Roy Schwedelson is right on with his article (“Let the USPS Take Over E-Mail,” Feb. 3). In 1997, I was in the midst of AIM’s first political battle surrounding the Internet governance system. It broke down to the fact that engineers and professors were still in control of the underpinnings of the Net: the backbone, root servers, IP address allocation and domain name system.
At the same time, Network Solutions was the monopoly as a domain registry. For about a year, we discussed numerous possibilities for a privatized Internet governance system, each of which asking the government to step in and assist with its transition. The eventual outcome was ICANN, a product of some of our assistance.
Why am I telling you this? One initiative we discussed was the ownership of the “.us” top-level domain. We had a number of discussions with the U.S. Postal Service, and (I heard) they were close to striking a deal with the government and other parties to establish an “.us” domain and e-mail address to match every physical address in the United States.

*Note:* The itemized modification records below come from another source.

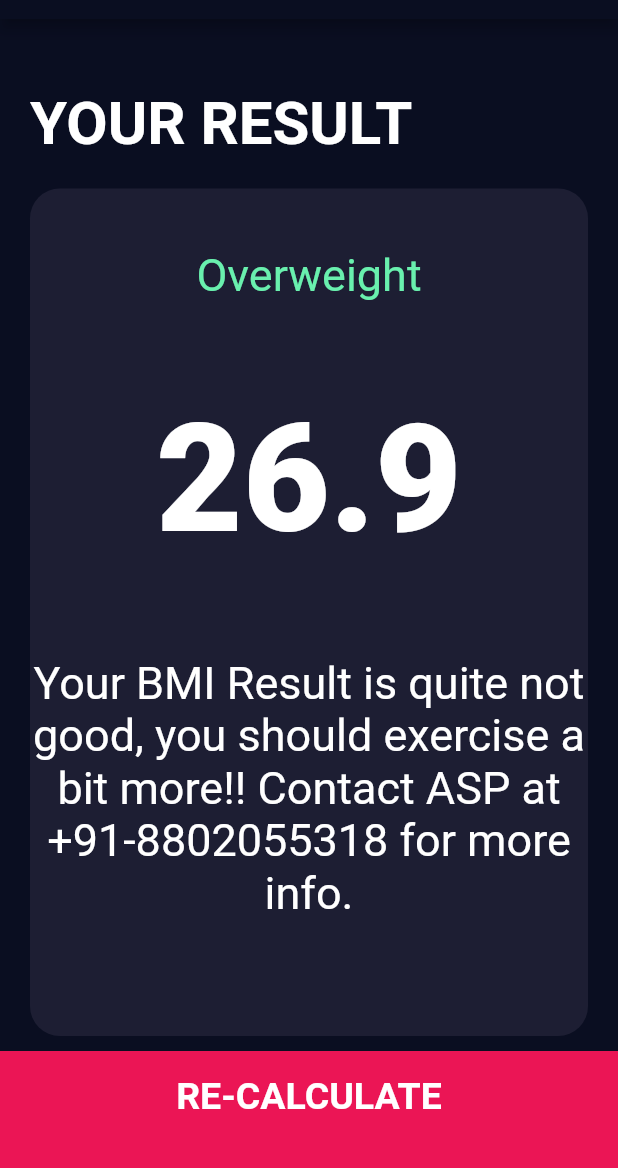
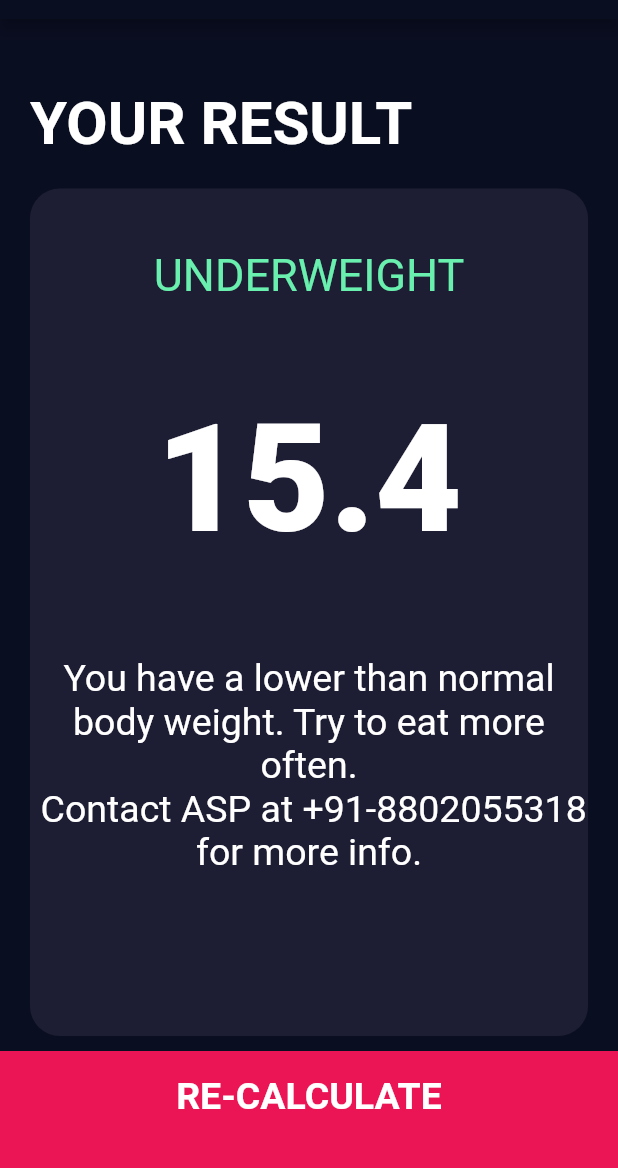
Before and after one commit to anshulkataria4/anshulkataria4-gmail.com, a Flutter app: the screen it shows after launch, after a tap on "CALCULATE", on a phone screen of 412 x 824 dp, the part 65-1233 px from its top. Run offline on Flutter 3.47's test engine with Material 2 defaults, Android fonts, the phone set to English and light mode, and no system bars; our stand-ins replace font_awesome_flutter.

Commit message:
the final app with the functionality

```diff
--- /dev/null
+++ b/lib/calculator_brain.dart
@@ -0,0 +1,38 @@
+import 'dart:math';
+
+class CalculatorBrain {
+  CalculatorBrain({this.height, this.weight});
+
+  final int height;
+  final int weight;
+
+  double _bmi;
+
+  String calculateBMI() {
+    _bmi = weight / pow(height / 100, 2);
+    return _bmi.toStringAsFixed(1);
+  }
+
+  String getResult() {
+    if (_bmi >= 25) {
+      return 'Overweight';
+    } else if (_bmi > 18.5) {
+      return 'Normal';
+    } else {
+      return 'Underweight';
+    }
+  }
+
+  String getInterpretation() {
+    String end = '\n Contact ASP at +91-8802055318 for more info.';
+    if (_bmi >= 25) {
+      return 'You have higher than normal body weight. Try to exercise more.' +
+          end;
+    } else if (_bmi > 18.5) {
+      return 'You have a normal body weight. Good Job!' + end;
+    } else {
+      return 'You have a lower than normal body weight. Try to eat more often.' +
+          end;
+    }
+  }
+}
--- a/lib/screens/input_page.dart
+++ b/lib/screens/input_page.dart
@@ -6,6 +6,7 @@ import '../components/bottom_button.dart';
 import '../components/icon_tile.dart';
 import '../constants.dart';
 import '../components/round_icon_button.dart';
+import 'package:bmi_calculator/calculator_brain.dart';
 
 class InputPage extends StatefulWidget {
   @override
@@ -228,8 +229,14 @@ class _InputPageState extends State<InputPage> {
           ),
           BottomButton(
             onTap: () {
+              CalculatorBrain calc =
+                  CalculatorBrain(height: height, weight: weight);
               Navigator.push(context, MaterialPageRoute(builder: (context) {
-                return Result();
+                return Result(
+                  bmiResult: calc.calculateBMI(),
+                  resultText: calc.getResult(),
+                  advice: calc.getInterpretation(),
+                );
               }));
             },
             buttonTitle: 'CALCULATE',
--- a/lib/screens/results_page.dart
+++ b/lib/screens/results_page.dart
@@ -3,6 +3,13 @@ import 'package:bmi_calculator/constants.dart';
 import 'package:flutter/material.dart';
 
 class Result extends StatelessWidget {
+
+  Result({@required this.bmiResult, @required this.resultText, @required this.advice});
+
+  final String bmiResult;
+  final String resultText;
+  final String advice;
+
   @override
   Widget build(BuildContext context) {
     return Scaffold(
@@ -37,23 +44,23 @@ class Result extends StatelessWidget {
               child: Column(
                 children: <Widget>[
                   Text(
-                    'Overweight',
+                    resultText.toUpperCase(),
                     style: kResultTextStyle.copyWith(fontSize: 30),
                   ),
                   SizedBox(
                     height: 60,
                   ),
                   Text(
-                    '26.9',
+                    bmiResult,
                     style: kHeightStyle.copyWith(fontSize: 100),
                   ),
                   SizedBox(
                     height: 60,
                   ),
                   Text(
-                    'Your BMI Result is quite not good, you should exercise a bit more!! Contact ASP at +91-8802055318 for more info.',
+                    advice,
                     style: kLabelTextStyle.copyWith(
-                        color: Colors.white, fontSize: 30),
+                        color: Colors.white, fontSize: 25),
                     textAlign: TextAlign.center,
                   )
                 ],
```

Unfortunately, the government already had enabled schools to start using “.us” and by the time they got around to trying to make it happen, it seemed to be too late. (At least that’s what I heard.)
That doesn’t mean there couldn’t still be a new .tld or even USPS domain offered for e-mail use. It does mean that there are a few proposals somewhere in a file cabinet in Washington that might be of interest.
Ben Isaacson, The Isaacson Group, Aspen, CO